Smaller oil and gas companies operating in U.S. offshore waters need to pay close attention to the message that is coming out of Washington these days. That message is that the government expects them to maintain high safety standards and focus on preventing incidents, regardless of their size or any unique types of hazards they may face on their facilities. Now it looks like companies may face targeted inspections.
Here’s why. The government’s challenge in enforcing offshore safety and environmental laws is finding a way to even a very uneven playing field. Offshore oil and gas operations are a world of contrasts. Shelf and deepwater. Drilling, production and decommissioning. Old and new facilities. Large operators and small operators. Each different type of operation has its own hazards and risks.
Yet BSEE must push for the safest and most environmentally sound approach for the entire industry. The deepwater Macondo incident and the regulations that follow highlight the problem. Macondo was a large-scale disaster, both in loss of life and environmental harm. The goal of the post-Macondo initiatives was to prevent that kind of accident from happening again. There may be little chance that a smaller facility could have an incident on a Macondo scale, may they do have more, smaller-scale incidents.
How can the agency address both large-scale and smaller-scale incidents? Officials with the agency appear to be wrestling with just that problem. Last month, BSEE Director Brian Salerno wrote in an online blog that there is a discrepancy in offshore safety. The Center for Offshore Safety has released its second annual safety report and it shows that COS members did not experience any fatalities or and one loss of well control in 2013 and 2014. However, Salerno points out that the overall safety statistics for the U.S. Outer Continental Shelf showed three fatalities and eight well control incidents in 2013 alone. The Director also points out that in 2013, COS members reported 23 lifting incidents versus 197 for all operators. He concludes that “The disparity in numbers demonstrates that the COS membership is comprised of companies that have made a real commitment to safety. It makes sense that their performance in preventing such incidents would exceed industry norms.”
He is not saying that other operators do not share the same commitment to safety, but it is implied. COS’s members are generally deepwater operators who have larger and newer projects. Many of them have sold off the shelf projects which carry the headaches of older, smaller and lower profit-margin shelf projects. Who bought them? Generally the operators who are not members of COS. Those operators need to pay close attention to the words of Director Salerno. BSEE is holding them to the same standard as the largest, most financially sound operators.

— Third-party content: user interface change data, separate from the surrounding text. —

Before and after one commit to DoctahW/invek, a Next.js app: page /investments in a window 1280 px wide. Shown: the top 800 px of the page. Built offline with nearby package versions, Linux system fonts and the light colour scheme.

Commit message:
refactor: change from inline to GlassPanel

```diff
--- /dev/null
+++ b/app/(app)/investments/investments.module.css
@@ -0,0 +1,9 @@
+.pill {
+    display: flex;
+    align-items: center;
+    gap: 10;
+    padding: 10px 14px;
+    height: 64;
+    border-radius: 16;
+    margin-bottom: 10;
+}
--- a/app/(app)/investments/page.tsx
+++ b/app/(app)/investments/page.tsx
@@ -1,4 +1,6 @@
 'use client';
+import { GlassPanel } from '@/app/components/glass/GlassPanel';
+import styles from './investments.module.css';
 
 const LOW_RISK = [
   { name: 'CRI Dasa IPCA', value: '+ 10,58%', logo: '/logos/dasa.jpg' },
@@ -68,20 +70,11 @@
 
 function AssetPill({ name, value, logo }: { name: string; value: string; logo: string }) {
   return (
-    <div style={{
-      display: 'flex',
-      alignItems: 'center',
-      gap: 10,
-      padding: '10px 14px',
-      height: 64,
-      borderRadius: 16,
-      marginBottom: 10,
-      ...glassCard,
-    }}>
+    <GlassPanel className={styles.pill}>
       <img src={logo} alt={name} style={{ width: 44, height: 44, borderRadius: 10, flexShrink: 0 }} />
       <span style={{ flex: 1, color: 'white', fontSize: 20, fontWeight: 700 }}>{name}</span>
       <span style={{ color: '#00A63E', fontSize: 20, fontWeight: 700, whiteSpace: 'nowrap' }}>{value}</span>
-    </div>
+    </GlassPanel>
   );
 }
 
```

But COS members also need to be careful about not resting on their safety record. As we have seen deepwater incidents carry the potential for enormous consequences.
Where does BSEE go next? The agency is sending signals that it wants to shift to a risk-based inspection program. One of the bullet points raised by BSEE officials at the September COS forum was the potential to use “SEMS Maturity as a factor in the Risk Based Inspection program.” That means BSEE could factor plan sophistication into its decisions on who to inspect and how often. It could look at previous incidents, equipment maintenance or other factors and target companies that don’t have what Director Salerno calls “a real commitment to safety.”
This is not the time for either large or small operators to be complacent about their approach to safety.